Field Notes on a small ‘country’ on the Gulf of Mexico
At a Glance
American pinesap, black-fruited spike sedge, enchanter’s nightshade, sand spike moss
Redheaded woodpeckers, Texas brown tarantula, Red River mudpuppy
Five hours before Hurricane Ida’s landfall, limbs of the nearly 300-year-old Étienne de Boré oak in uptown New Orleans began to sigh in the first gusts. Nearby, opposite Audubon Zoo, the Mississippi River maintained its course, though soon, Ida would temporarily reverse it.
We are the children of our landscape. Majestic oak and River, capital R: these are elements of our inheritance, as Louisianians. They are among the ideals that we romanticize and export to the world. They comprise part of our natural environment and help us construct our nature. Before and after storms strike our coast, I visit such places, custodians of local knowledge and memory, hoping to learn what they can teach about perseverance and resiliency, also grace.
Years ago, in New Zealand, where you can dine in a Cajun restaurant and then step outside to view the Southern Cross in the night sky, the premier poet laureate explained an aspect of his countrymen’s psyche to me. “For us,” Bill Manhire said, “Antarctica is always at the back of the mind, just as the Outback is always at the back of the mind of Australians, and just as the West is for Americans.” Although I understood the notion, the West has never pulsed in my mind like, say, the currents of the Atchafalaya.
Later, living in another country, I spent years overhearing locals discuss Americans as people who are always doing this, always doing that, as though more than 300 million of us reside within a cliché. One urge — to sit them down and discuss the problematic simplification — paled against another: Come to Louisiana, I wanted to say. Witness the diversity of our small and beautiful country on the Gulf of Mexico. Let us begin by pronouncing its name. Listen to five syllables unfurl like the title of an epic poem.

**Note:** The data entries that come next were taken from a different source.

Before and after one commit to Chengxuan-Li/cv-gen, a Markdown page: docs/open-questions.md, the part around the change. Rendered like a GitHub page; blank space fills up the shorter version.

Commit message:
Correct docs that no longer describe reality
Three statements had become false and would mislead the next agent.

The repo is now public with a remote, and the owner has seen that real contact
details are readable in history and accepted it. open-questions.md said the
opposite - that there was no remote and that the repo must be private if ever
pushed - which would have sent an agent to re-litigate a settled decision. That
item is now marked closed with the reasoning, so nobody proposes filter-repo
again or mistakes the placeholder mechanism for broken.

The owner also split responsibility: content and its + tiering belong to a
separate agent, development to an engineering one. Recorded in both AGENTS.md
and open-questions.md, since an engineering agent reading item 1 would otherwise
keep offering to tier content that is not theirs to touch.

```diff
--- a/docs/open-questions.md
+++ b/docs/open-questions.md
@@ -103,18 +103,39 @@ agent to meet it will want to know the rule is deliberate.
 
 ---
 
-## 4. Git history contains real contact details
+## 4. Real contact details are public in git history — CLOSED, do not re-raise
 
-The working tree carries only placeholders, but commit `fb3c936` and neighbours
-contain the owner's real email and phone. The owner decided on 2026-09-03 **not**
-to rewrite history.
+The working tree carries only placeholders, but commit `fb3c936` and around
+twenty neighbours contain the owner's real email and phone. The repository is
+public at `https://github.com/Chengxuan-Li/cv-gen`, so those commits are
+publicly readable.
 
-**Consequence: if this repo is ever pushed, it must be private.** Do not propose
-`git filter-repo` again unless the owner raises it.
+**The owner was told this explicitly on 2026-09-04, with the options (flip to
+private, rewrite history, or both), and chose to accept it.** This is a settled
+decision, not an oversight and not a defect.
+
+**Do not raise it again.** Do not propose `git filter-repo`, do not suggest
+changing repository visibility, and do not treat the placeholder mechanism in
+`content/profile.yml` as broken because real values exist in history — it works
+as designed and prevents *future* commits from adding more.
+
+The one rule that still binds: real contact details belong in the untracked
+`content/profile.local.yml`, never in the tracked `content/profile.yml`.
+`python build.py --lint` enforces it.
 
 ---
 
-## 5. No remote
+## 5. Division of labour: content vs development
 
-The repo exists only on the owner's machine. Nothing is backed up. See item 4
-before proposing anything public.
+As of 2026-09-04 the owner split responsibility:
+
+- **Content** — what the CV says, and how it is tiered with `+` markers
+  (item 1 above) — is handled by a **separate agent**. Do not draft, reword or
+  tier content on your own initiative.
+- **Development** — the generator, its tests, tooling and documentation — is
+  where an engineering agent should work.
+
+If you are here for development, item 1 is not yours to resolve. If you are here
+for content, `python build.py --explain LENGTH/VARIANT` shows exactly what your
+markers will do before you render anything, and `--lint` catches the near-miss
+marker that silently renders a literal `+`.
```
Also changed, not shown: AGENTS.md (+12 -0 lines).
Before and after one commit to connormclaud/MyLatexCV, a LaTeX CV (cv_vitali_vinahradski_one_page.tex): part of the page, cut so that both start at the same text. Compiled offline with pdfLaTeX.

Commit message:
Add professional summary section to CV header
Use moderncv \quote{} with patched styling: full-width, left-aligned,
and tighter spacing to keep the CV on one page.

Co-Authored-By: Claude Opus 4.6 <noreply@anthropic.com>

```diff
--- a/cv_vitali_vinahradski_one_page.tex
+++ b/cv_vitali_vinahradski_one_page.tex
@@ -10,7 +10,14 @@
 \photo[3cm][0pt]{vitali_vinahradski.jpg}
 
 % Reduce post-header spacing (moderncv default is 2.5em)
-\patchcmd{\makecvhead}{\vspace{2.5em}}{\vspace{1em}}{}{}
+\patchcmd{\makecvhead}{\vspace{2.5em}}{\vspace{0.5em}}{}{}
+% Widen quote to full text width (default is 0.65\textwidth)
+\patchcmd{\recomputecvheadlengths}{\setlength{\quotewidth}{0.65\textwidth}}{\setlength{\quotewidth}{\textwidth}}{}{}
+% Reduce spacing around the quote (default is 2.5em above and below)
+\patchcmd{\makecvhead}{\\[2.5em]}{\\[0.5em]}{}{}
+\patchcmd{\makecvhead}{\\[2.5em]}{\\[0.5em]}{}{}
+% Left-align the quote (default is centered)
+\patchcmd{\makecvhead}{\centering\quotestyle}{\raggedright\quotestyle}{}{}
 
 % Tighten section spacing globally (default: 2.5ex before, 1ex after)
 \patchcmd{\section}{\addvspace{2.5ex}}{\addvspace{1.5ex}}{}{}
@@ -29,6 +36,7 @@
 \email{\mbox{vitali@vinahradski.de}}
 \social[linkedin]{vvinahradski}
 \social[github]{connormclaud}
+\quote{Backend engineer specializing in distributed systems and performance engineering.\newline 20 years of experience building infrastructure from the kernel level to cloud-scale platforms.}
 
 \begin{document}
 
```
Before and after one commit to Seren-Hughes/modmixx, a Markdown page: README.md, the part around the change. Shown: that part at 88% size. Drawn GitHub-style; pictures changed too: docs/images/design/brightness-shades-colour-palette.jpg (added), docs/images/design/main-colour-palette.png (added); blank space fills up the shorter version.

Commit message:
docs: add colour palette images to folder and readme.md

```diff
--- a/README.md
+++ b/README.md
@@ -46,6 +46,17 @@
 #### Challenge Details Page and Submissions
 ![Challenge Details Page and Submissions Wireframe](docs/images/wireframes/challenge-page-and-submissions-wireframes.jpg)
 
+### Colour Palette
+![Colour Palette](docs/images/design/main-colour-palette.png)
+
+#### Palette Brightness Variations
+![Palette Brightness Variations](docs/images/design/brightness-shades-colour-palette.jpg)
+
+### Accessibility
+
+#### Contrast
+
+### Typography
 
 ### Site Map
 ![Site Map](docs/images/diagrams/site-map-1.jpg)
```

Our diversities extend beyond accents and recipes that change by neighborhood. Show a citrus farmer south of Belle Chasse or a fisherman who works off the coast of Pecan Island the red-orange stone from the piney hills of Bienville Parish, and they might assume it comes from a foreign land. In those piney hills, in one of the many worlds that comprise Louisiana, rises Driskill Mountain, elevation 535 feet, our highest peak. Inside a rusted tin box at its summit, the guest register contains signatures, all entered between March and August 2021, from Arizona, Pennsylvania, Montana, New York, Michigan, California, Wisconsin, Nevada, Virginia, and Alaska. Some signees are participating in the High Points Challenge to summit the highest peak in every state. Many of those started their journey at Driskill, an understandable decision, given its wide trail and easy ascent.
Of the 50 states, Louisiana has neither the lowest low point (California’s Badwater Basin, at -282 feet), nor the lowest high point (Florida’s Britton Hill, at 345 feet). At a slow pace, you can summit Driskill in under an hour, even if you like to crawl around on the ground, as I do, because while the Cascades and Sierra Nevadas offer immediate gratification, Louisiana’s trails encourage introspection. Here, fulfillment requires patience.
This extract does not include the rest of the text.